As regards the history of the question, Aristotle (384-322 BC) taught that a human being first had a vegetative or plant soul, then a sensitive or animal soul and finally an intellective or human soul.

For him, ensoulment, the entry of the human soul, took place 40 days after conception for males and 90 days for females. It was believed at that time that only after this number of days was movement felt in the womb and so was pregnancy certain.

Among other early beliefs, Stoics maintained that the living animal soul was received only at birth through contact with the air and it was transformed into a rational soul at the age of 14. Epicureans and Pythagoreans believed that the soul began to exist at the moment of conception.

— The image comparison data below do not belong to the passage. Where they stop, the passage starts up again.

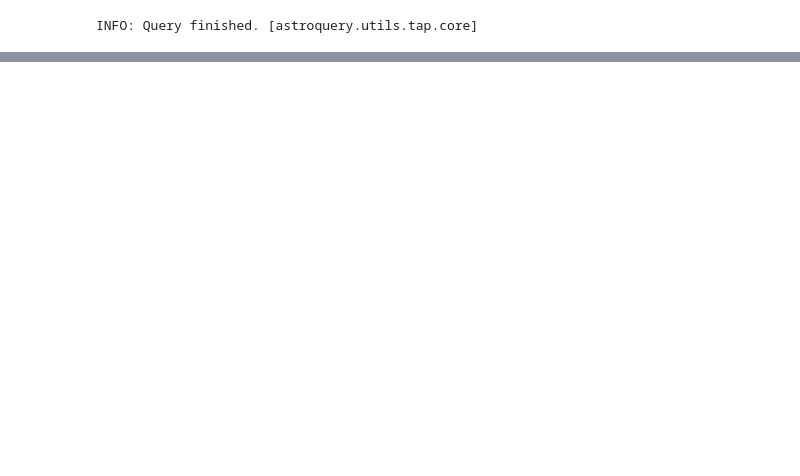
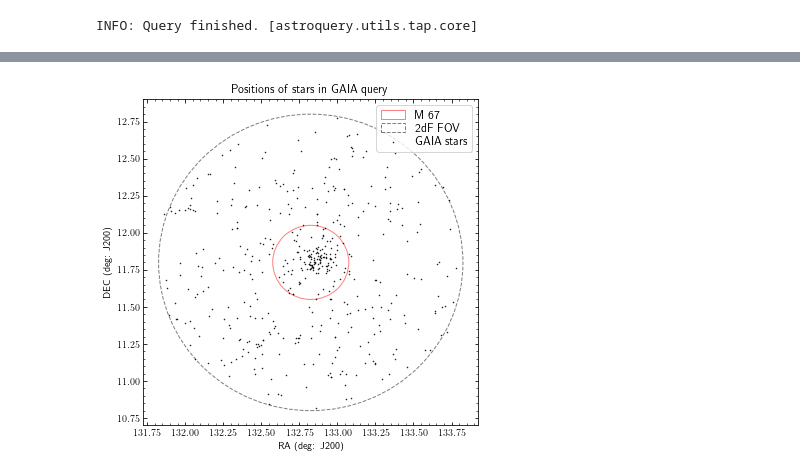
Before and after one commit to BBurgessASTR/ANU_ASTR4004, a Jupyter notebook: Assignment_3_Q2.ipynb, the cells around one changed output, grey strips where cells are left out. Saved outputs shown, nothing was run; the diff lists cells and outputs as text; code cells hidden in the pictures; blank space fills up the shorter version.

```diff
--- a/Assignment_3_Q2.ipynb
+++ b/Assignment_3_Q2.ipynb
@@ -79,0 +74,14 @@ Table length=485
+# %%
+plt.figure(figsize=(6,6))
+tdF = plt.Circle((132.825, 11.8), 1, facecolor='none', linestyle='--', edgecolor='k', alpha=0.5, label = '2dF FOV')
+M67 = plt.Circle((132.825, 11.8), 15/60, facecolor='none', edgecolor='r', alpha=0.5, label = 'M 67')
+plt.gca().add_patch(M67)
+plt.gca().add_patch(tdF)
+plt.scatter(gaia_mod['ra'], gaia_mod['dec'], s=1, marker='.', label = 'GAIA stars')
+plt.xlabel('RA (deg: J200)')
+plt.ylabel('DEC (deg: J200)')
+plt.title('Positions of stars in GAIA query')
+plt.legend()
+plt.show()
+# %% [output]
+[figure, added]
```
Also changed, not shown: parts of 8 cells of this notebook, 5 other files.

In the early Church Aristotle’s view was accepted by many. But the idea that the soul was infused at conception was also accepted as early as the 3rd Century and was confirmed by St Gregory of Nyssa in the 4th Century.

Later the Aristotelian view became more common, based on the belief that only the formed foetus possessed a human soul. Augustine in the 5th Century was of this opinion, although he did speculate about the possibility of the soul being present before that.

St Thomas Aquinas in the 13th Century largely accepted the Aristotelian notion that the embryo first had a vegetative soul, then a sensitive soul and only after 40 days an intellective human soul.

Jumping forward to the present, the Church has still not defined when ensoulment takes place. It remains an open question.

The Congregation for the Doctrine of the Faith’s Declaration on Procured Abortion (1974) says: “This declaration expressly leaves aside the question of the moment when the spiritual soul is infused. There is not a unanimous tradition on this point and authors are as yet in disagreement. For some it dates from the first instant; for others it could not at least precede nidation [implantation in the womb]. It is not within the competence of science to decide between these views, because the existence of an immortal soul is not a question in its field.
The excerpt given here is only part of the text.